In the material below, identify each line bearing the word "index". Reproduce those lines.
Segment Open
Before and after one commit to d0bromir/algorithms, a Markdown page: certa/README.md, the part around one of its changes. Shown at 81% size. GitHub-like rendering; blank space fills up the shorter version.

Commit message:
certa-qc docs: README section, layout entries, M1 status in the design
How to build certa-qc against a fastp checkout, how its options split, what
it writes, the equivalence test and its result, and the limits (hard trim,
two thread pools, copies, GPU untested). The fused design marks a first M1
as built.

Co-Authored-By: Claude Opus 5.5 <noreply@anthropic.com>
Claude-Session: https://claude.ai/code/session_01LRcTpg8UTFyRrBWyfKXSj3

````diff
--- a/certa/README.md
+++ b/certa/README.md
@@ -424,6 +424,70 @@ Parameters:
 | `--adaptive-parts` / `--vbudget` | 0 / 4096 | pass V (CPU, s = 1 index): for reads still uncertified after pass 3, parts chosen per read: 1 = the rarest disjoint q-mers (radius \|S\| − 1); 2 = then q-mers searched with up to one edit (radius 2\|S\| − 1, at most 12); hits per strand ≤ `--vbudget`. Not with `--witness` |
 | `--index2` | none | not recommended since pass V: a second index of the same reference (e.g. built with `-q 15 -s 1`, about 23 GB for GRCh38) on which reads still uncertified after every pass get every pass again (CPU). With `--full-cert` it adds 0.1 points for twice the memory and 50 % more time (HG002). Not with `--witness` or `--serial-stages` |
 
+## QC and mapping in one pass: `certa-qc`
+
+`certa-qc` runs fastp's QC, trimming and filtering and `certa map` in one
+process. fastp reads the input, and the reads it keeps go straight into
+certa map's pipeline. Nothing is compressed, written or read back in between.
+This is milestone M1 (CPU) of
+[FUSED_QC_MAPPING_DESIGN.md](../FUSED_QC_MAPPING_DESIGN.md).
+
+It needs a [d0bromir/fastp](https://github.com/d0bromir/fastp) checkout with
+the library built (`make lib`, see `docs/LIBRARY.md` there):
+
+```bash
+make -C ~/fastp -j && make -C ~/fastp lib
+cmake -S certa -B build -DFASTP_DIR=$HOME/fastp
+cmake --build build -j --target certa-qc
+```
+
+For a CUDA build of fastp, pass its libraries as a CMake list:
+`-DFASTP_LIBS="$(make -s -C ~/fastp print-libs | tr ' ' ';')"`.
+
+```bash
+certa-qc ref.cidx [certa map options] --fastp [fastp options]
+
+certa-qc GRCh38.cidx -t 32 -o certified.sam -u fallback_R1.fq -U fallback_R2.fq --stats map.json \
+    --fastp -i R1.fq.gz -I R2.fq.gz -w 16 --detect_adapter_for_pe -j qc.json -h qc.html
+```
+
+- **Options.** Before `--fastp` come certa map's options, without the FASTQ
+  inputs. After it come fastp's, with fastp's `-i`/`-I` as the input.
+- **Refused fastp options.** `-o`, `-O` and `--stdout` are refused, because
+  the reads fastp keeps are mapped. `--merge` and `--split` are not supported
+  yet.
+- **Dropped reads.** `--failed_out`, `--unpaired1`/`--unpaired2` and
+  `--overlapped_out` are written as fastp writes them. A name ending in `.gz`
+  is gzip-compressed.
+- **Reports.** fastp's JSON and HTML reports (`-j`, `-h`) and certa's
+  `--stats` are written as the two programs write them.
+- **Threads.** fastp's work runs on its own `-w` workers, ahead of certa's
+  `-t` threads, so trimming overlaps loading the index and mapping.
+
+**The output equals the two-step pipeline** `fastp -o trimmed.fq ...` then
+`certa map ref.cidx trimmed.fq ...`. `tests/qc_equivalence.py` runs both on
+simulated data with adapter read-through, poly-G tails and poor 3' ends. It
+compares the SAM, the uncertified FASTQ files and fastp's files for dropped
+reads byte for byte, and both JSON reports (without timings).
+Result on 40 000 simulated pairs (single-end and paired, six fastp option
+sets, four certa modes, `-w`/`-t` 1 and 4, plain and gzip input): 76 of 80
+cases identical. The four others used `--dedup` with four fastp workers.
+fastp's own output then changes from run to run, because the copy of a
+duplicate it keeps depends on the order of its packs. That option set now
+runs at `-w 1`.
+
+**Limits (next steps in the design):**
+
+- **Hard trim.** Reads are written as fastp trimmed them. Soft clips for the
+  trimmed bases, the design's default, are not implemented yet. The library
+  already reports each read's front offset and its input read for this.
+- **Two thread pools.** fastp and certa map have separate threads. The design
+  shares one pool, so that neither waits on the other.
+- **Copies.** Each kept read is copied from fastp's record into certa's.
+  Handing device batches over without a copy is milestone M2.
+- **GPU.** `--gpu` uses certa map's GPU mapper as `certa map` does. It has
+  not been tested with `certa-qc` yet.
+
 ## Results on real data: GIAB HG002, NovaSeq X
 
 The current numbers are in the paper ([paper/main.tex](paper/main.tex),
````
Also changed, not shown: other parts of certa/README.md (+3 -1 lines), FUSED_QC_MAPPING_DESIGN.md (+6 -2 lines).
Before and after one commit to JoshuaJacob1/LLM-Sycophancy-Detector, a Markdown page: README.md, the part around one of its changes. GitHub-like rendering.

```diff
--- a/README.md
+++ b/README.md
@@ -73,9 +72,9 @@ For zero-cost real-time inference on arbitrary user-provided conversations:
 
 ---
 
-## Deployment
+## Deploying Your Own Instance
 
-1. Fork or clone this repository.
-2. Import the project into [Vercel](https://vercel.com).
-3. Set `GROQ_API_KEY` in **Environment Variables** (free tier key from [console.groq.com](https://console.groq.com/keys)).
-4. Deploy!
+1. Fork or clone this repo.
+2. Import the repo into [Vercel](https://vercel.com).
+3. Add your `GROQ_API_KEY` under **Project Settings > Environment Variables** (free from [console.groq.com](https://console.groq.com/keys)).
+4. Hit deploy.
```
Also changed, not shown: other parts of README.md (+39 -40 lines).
Segment Closed
Segment Open
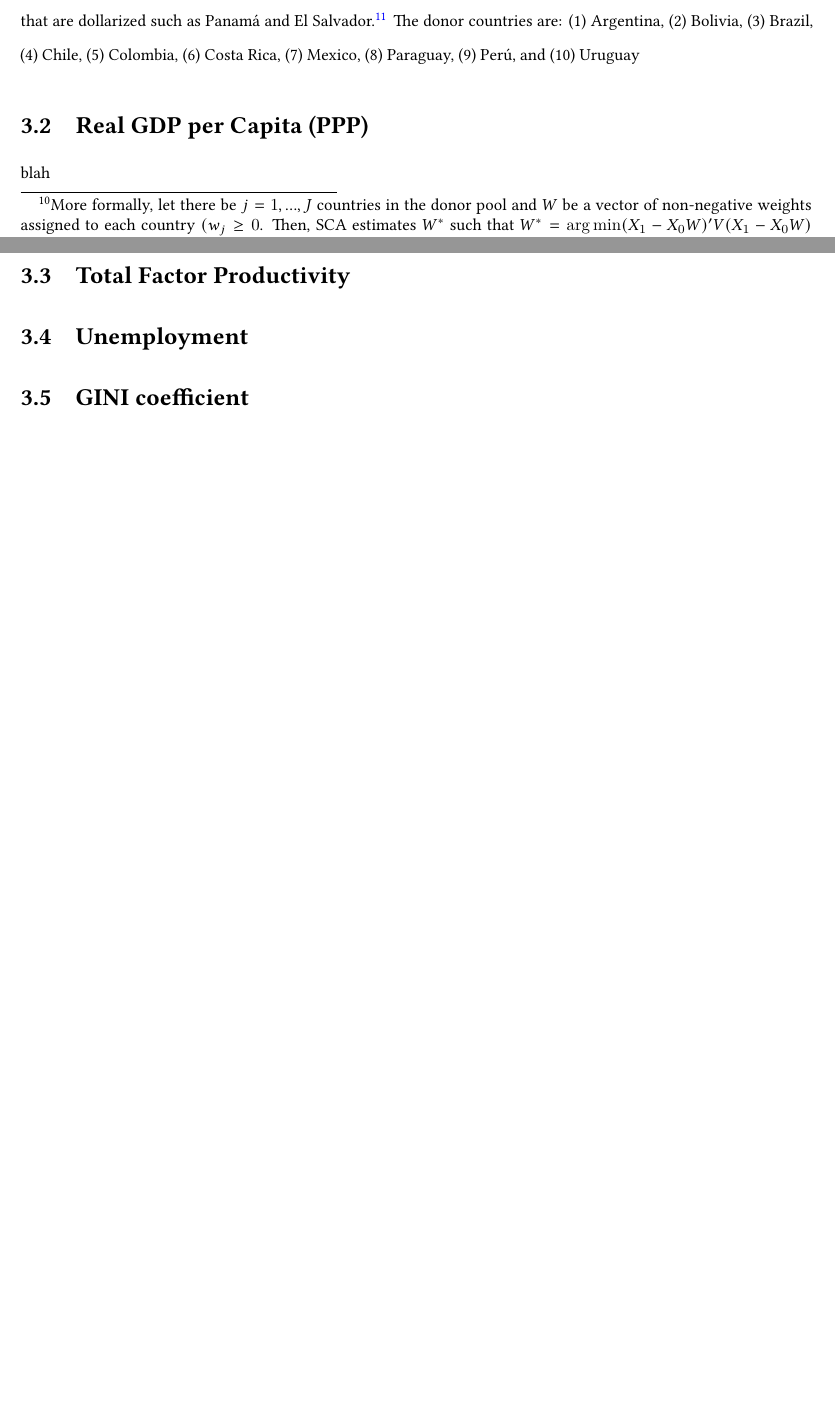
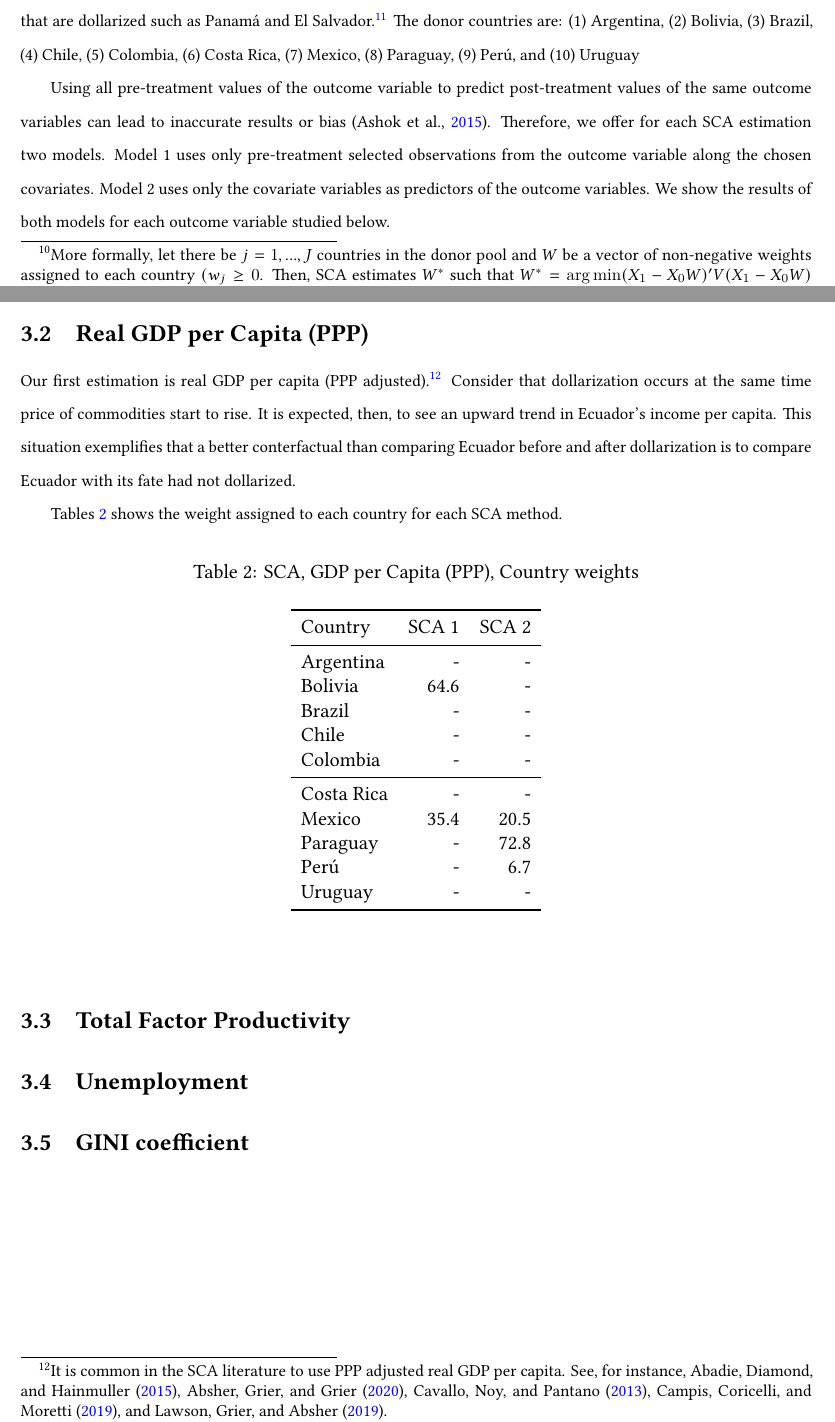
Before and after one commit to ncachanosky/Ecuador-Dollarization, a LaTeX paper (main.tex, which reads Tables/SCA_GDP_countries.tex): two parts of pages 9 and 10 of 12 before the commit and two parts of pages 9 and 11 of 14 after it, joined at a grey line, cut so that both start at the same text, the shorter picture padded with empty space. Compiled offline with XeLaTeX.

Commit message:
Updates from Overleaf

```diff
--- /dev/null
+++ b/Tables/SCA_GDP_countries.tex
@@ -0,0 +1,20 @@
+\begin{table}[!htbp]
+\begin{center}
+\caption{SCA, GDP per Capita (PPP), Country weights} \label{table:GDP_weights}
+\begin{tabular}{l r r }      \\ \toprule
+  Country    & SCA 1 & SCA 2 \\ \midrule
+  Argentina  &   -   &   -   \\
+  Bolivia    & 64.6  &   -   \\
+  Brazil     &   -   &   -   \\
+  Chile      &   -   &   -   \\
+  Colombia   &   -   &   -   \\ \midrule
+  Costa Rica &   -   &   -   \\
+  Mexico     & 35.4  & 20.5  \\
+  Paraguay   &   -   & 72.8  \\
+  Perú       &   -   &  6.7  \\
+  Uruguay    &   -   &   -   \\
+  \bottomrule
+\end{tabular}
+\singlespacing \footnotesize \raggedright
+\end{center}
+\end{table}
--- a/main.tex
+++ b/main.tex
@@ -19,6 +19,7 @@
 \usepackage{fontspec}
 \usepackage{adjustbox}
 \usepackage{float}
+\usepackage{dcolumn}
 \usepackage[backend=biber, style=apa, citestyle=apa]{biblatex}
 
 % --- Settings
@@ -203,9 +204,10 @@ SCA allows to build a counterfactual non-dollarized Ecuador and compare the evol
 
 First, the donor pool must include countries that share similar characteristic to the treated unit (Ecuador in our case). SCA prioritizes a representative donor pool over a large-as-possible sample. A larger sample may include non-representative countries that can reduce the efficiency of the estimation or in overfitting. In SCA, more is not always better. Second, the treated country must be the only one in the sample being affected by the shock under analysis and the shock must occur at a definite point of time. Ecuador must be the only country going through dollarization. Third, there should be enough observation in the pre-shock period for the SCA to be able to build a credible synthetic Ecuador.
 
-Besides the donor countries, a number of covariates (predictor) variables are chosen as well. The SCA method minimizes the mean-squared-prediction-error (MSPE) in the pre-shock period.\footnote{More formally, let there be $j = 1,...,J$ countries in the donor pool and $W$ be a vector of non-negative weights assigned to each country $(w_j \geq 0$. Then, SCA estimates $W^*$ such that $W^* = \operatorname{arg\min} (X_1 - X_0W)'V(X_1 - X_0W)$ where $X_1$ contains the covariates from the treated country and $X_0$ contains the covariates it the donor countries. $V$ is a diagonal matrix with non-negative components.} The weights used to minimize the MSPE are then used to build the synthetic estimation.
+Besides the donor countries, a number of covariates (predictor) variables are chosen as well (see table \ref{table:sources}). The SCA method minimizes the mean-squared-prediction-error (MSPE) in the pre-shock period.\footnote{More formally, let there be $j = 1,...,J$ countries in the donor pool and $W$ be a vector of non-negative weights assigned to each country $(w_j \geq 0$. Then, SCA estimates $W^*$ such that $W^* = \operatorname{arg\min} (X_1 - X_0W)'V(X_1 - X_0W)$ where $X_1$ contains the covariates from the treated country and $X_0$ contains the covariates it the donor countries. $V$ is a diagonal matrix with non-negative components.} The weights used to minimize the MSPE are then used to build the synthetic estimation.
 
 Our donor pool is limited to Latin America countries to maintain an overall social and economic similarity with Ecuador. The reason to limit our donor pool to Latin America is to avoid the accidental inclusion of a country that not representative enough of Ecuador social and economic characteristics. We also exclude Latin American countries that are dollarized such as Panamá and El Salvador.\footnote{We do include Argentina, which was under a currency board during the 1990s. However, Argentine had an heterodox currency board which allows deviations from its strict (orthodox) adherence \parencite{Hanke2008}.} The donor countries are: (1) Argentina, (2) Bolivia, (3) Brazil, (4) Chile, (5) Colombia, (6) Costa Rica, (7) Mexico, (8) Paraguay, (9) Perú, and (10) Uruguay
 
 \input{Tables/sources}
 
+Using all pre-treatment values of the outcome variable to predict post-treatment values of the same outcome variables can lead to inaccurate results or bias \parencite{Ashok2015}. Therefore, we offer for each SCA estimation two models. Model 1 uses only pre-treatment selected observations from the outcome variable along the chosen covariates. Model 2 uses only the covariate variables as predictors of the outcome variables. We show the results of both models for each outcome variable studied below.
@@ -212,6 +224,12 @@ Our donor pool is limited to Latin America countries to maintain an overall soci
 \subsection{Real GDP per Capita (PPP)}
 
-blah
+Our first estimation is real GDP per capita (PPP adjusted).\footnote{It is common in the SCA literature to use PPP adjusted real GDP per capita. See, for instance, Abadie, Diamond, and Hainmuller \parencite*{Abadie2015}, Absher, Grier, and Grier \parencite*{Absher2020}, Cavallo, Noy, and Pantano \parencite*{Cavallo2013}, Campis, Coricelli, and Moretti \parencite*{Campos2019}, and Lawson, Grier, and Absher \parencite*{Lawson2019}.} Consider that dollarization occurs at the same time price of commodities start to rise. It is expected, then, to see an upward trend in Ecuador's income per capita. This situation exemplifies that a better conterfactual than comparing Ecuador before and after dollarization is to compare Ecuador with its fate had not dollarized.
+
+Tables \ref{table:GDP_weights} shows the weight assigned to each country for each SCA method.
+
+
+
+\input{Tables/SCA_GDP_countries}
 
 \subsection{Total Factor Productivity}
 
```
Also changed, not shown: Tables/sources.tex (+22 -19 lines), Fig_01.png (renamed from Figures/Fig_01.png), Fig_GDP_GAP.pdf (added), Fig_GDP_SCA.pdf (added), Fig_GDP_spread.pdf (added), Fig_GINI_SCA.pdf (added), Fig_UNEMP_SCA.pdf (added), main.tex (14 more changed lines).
Segment Closed
Segment Open
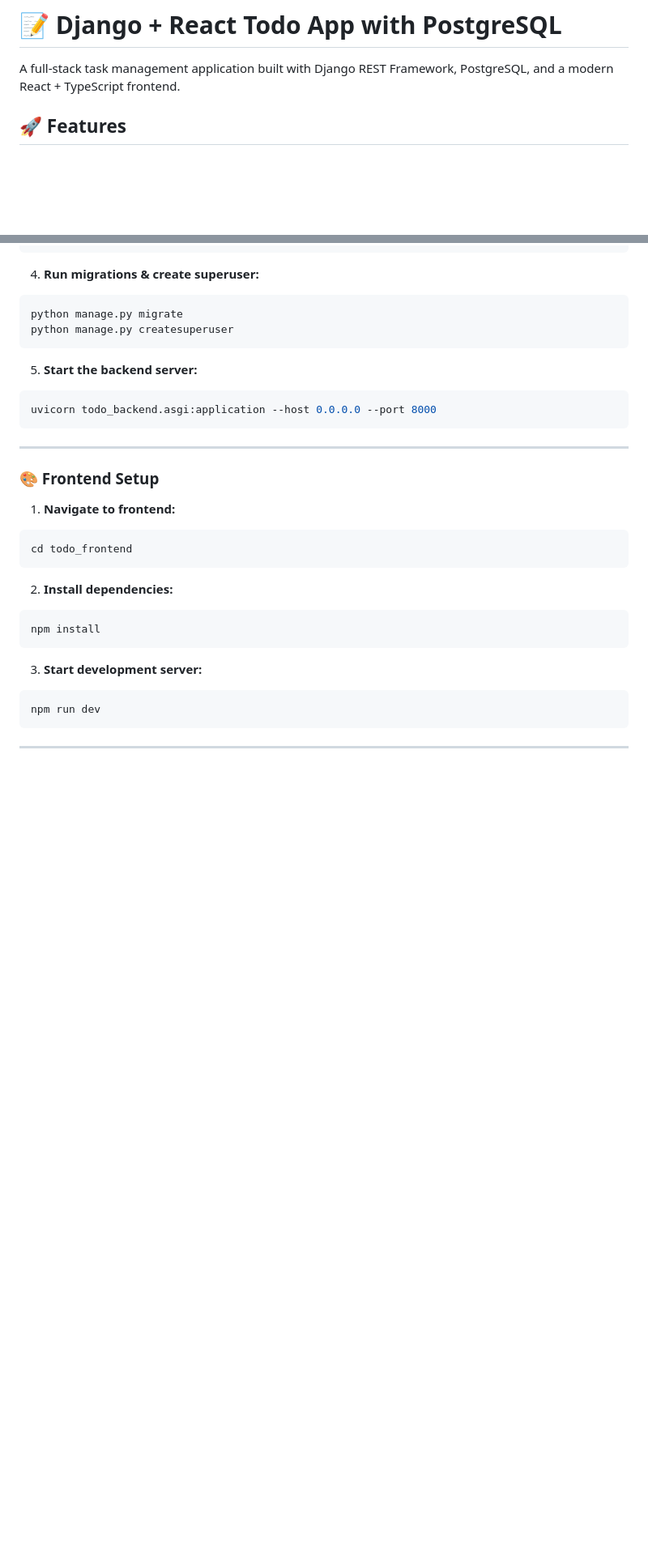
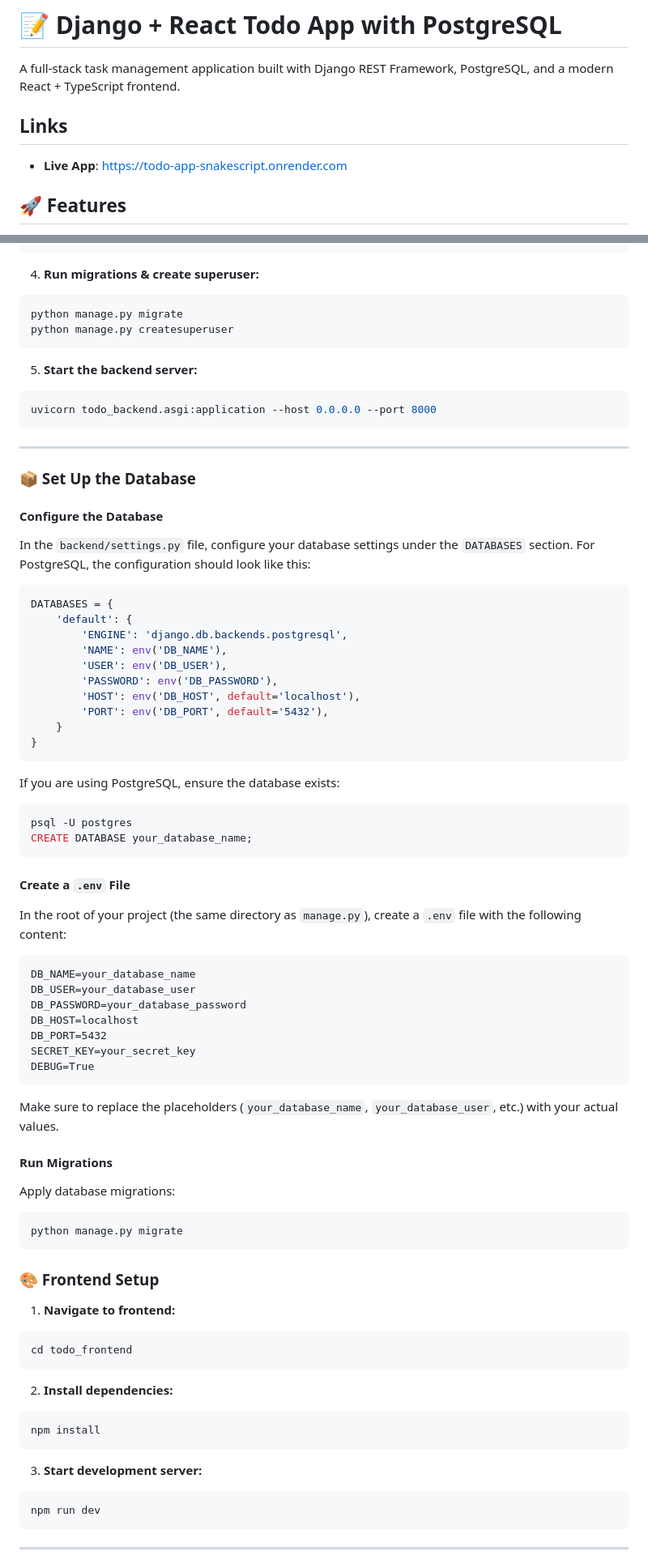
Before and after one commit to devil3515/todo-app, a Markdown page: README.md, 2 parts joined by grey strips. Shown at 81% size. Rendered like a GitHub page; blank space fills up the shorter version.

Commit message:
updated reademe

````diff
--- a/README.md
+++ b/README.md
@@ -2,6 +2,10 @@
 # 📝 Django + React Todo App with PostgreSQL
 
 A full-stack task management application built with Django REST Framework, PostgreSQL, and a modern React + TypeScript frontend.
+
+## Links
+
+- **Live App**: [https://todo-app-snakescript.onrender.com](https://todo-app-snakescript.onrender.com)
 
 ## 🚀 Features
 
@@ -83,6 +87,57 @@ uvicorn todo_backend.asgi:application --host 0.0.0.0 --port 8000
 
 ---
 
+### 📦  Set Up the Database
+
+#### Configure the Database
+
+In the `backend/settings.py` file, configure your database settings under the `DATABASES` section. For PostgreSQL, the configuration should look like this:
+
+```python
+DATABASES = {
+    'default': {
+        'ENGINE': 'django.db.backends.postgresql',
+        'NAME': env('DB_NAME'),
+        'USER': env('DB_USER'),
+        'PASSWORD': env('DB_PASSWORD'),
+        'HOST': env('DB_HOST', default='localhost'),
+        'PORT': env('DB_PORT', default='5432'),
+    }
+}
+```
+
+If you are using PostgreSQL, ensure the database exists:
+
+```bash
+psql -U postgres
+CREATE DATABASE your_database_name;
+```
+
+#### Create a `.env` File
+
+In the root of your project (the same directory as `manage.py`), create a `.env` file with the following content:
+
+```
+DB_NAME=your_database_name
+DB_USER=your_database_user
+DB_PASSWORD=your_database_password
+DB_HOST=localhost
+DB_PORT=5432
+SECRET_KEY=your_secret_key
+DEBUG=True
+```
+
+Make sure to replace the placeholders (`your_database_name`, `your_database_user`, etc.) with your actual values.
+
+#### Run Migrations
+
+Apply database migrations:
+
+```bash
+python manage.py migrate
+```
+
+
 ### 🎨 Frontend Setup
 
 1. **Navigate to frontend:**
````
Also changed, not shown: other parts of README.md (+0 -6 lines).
Segment Closed
● Exercise response:
 | `--adaptive-parts` / `--vbudget` | 0 / 4096 | pass V (CPU, s = 1 index): for reads still uncertified after pass 3, parts chosen per read: 1 = the rarest disjoint q-mers (radius \|S\| − 1); 2 = then q-mers searched with up to one edit (radius 2\|S\| − 1, at most 12); hits per strand ≤ `--vbudget`. Not with `--witness` |
 | `--index2` | none | not recommended since pass V: a second index of the same reference (e.g. built with `-q 15 -s 1`, about 23 GB for GRCh38) on which reads still uncertified after every pass get every pass again (CPU). With `--full-cert` it adds 0.1 points for twice the memory and 50 % more time (HG002). Not with `--witness` or `--serial-stages` |
+  `-t` threads, so trimming overlaps loading the index and mapping.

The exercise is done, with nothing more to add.